This ‘two-thirds of students’ rhetoric is the kind of shock-and-awe statistic that welfare groups tend to shout from the rooftops whenever they want to call attention to some grave national crises requiring urgent action – usually in the form of large dollops of taxpayer money.
However, you only need to take a stroll through UQ, or any other major campus for that matter, to notice that the rhetoric surrounding Australia’s student poverty epidemic jars with reality.
Read the rest on Semper Floreat, here.
Much has been made of the gap in outcomes between those with a bachelor’s degree or higher and those with a high school education or less. The unemployment rate among the former group is just 2.6 percent, compared to 5.4 percent for the latter group.

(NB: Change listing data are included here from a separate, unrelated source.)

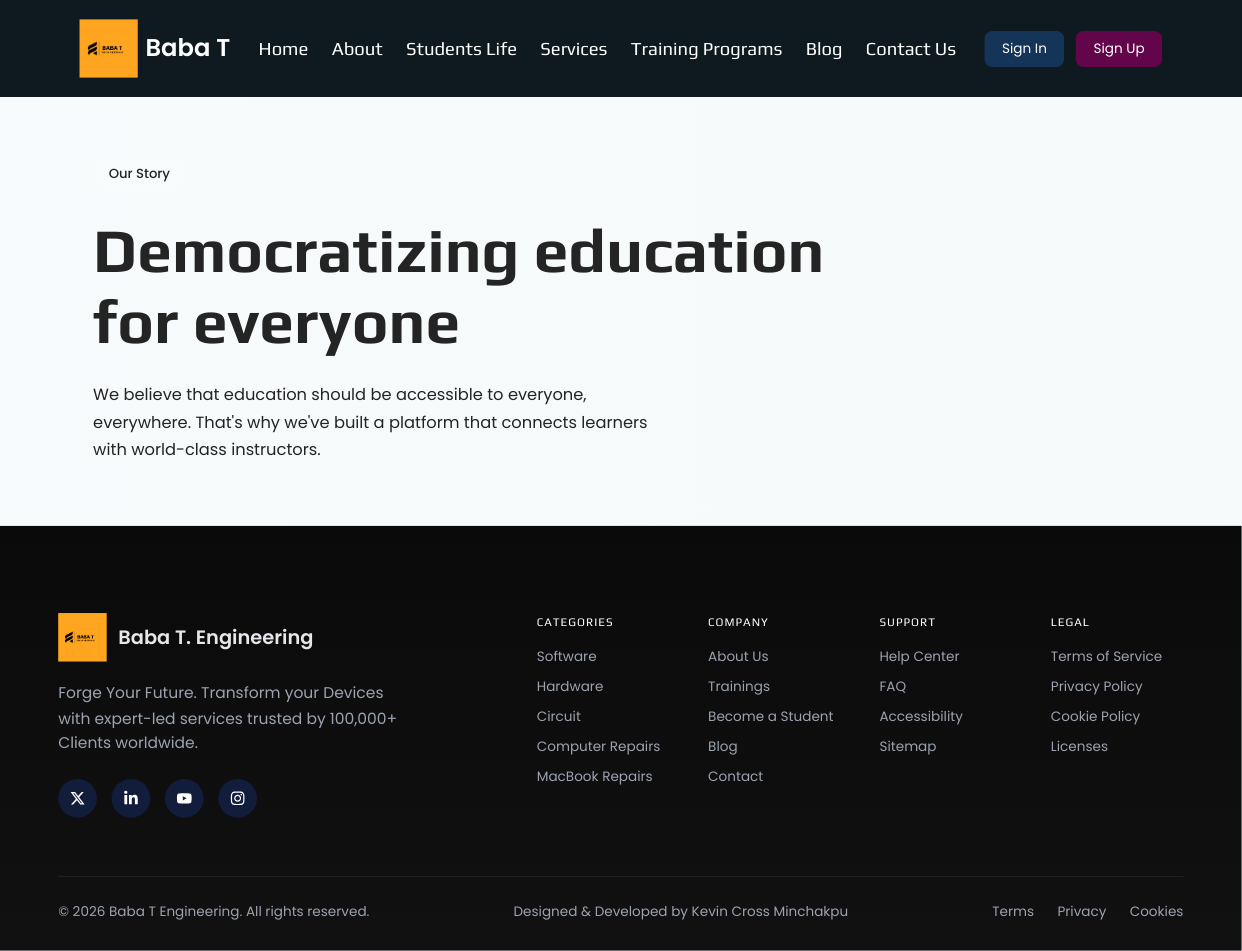
Repository: KC-Minchakpu/babatunde
Page: /about/history
These files come from the project's save history. The page is drawn as it stood at one moment and after the next save; the edit follows.
The browser window is 1280 px wide. The pictures show the whole page, at 97% of full size.
The project was rebuilt for these pictures with package versions that can differ from the ones it lists, and the page was loaded fresh each time. The framework's server and built-in components were replaced by stand-ins that run in the browser. Also part of the build but not shown: next.config.ts.

Above is the page before, as saved 2026-02-19 08:54:34.

After the next save:
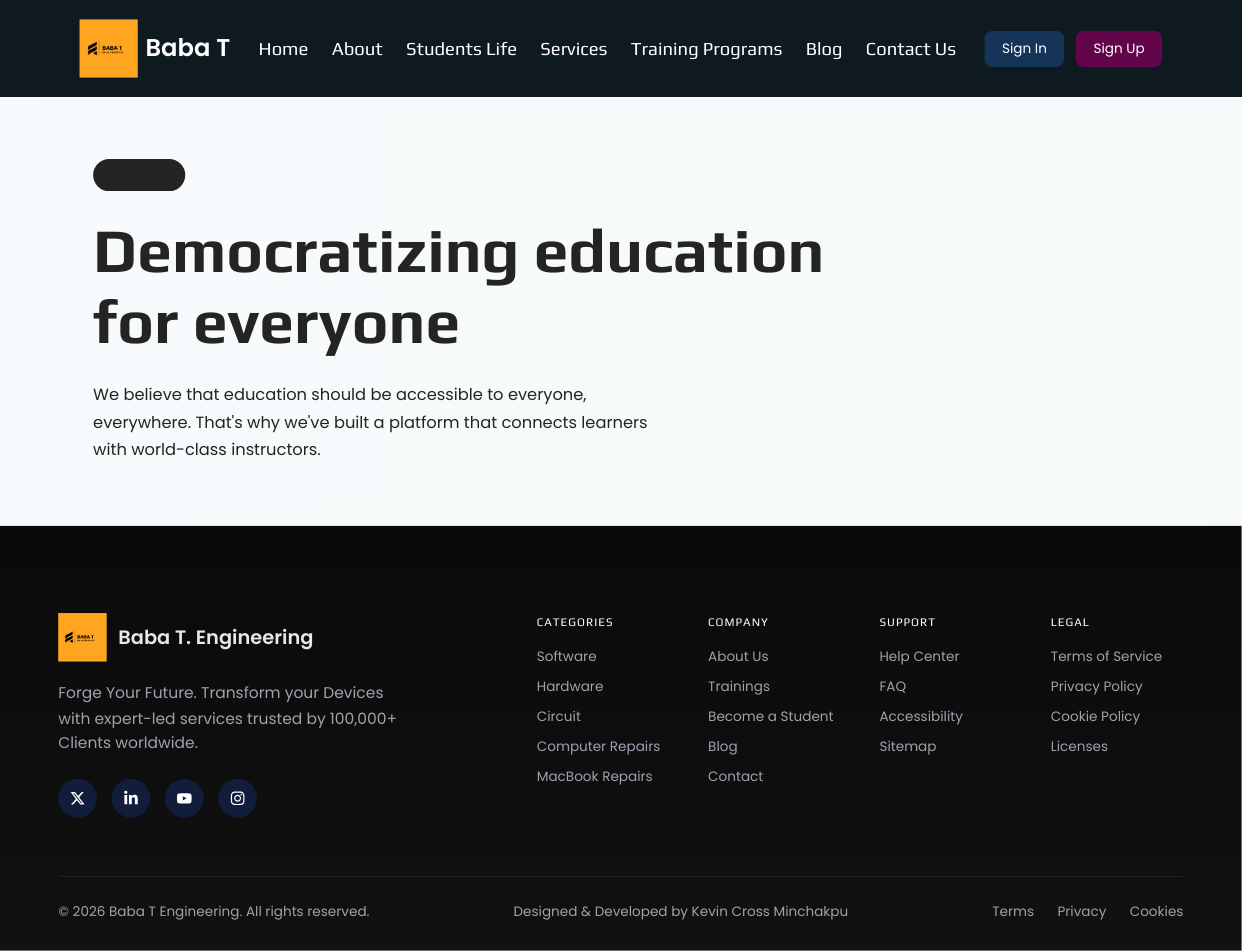
Saved 2 min 44 s later.
--- a/src/components/About/OurHistoryHero.module.css
+++ b/src/components/About/OurHistoryHero.module.css
@@ -21,7 +21,7 @@
   display: inline-block;
   padding: 0.4rem 1rem;
   border-radius: 999px;
-  background: rgba(255, 255, 255, 0.1);
+  background: #242424;
   font-size: 0.85rem;
   font-weight: 500;
   margin-bottom: 1.5rem;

Young adult bachelor’s degree holders can expect to earn $24,600 more per year than their counterparts with only a high school degree.
But what about the people in between? Often in economic statistics, these people are lumped into one category, labeled “some college.” But this grouping captures two separate groups of people: those who have completed a two-year associate’s degree, and those who have taken college classes but have not emerged with any credential at all. And recent evidence suggests that the fortunes of these two groups are diverging. Policymakers should look for ways to get students to complete their four-year degrees, or embark on associate’s degrees, which are easier to finish.
Read the rest on Economics 21, here.
On the surface, the University of New South Wales banning the use of language deemed ‘offensive’ towards Indigenous Australians seems like the kind of well-meaning measure that’s hard to disagree with. After all, who doesn’t want to give the role of Indigenous Australians in our nation’s history the recognition it deserves?
However, by policing the words staff and students use to discuss a topic as broad and complex as Australia’s history, UNSW’s ‘diversity toolkit’ goes far beyond teaching respect for the story of Indigenous people in our past. Indeed, it uses language as a fillip for imposing ideological conformity.
It’s one thing to try make a taboo out of words like ‘aboriginal’ and ‘dreamtime’ that have long since become uncontroversial parts of our nation’s vernacular.
Read the rest on The Spectator, here.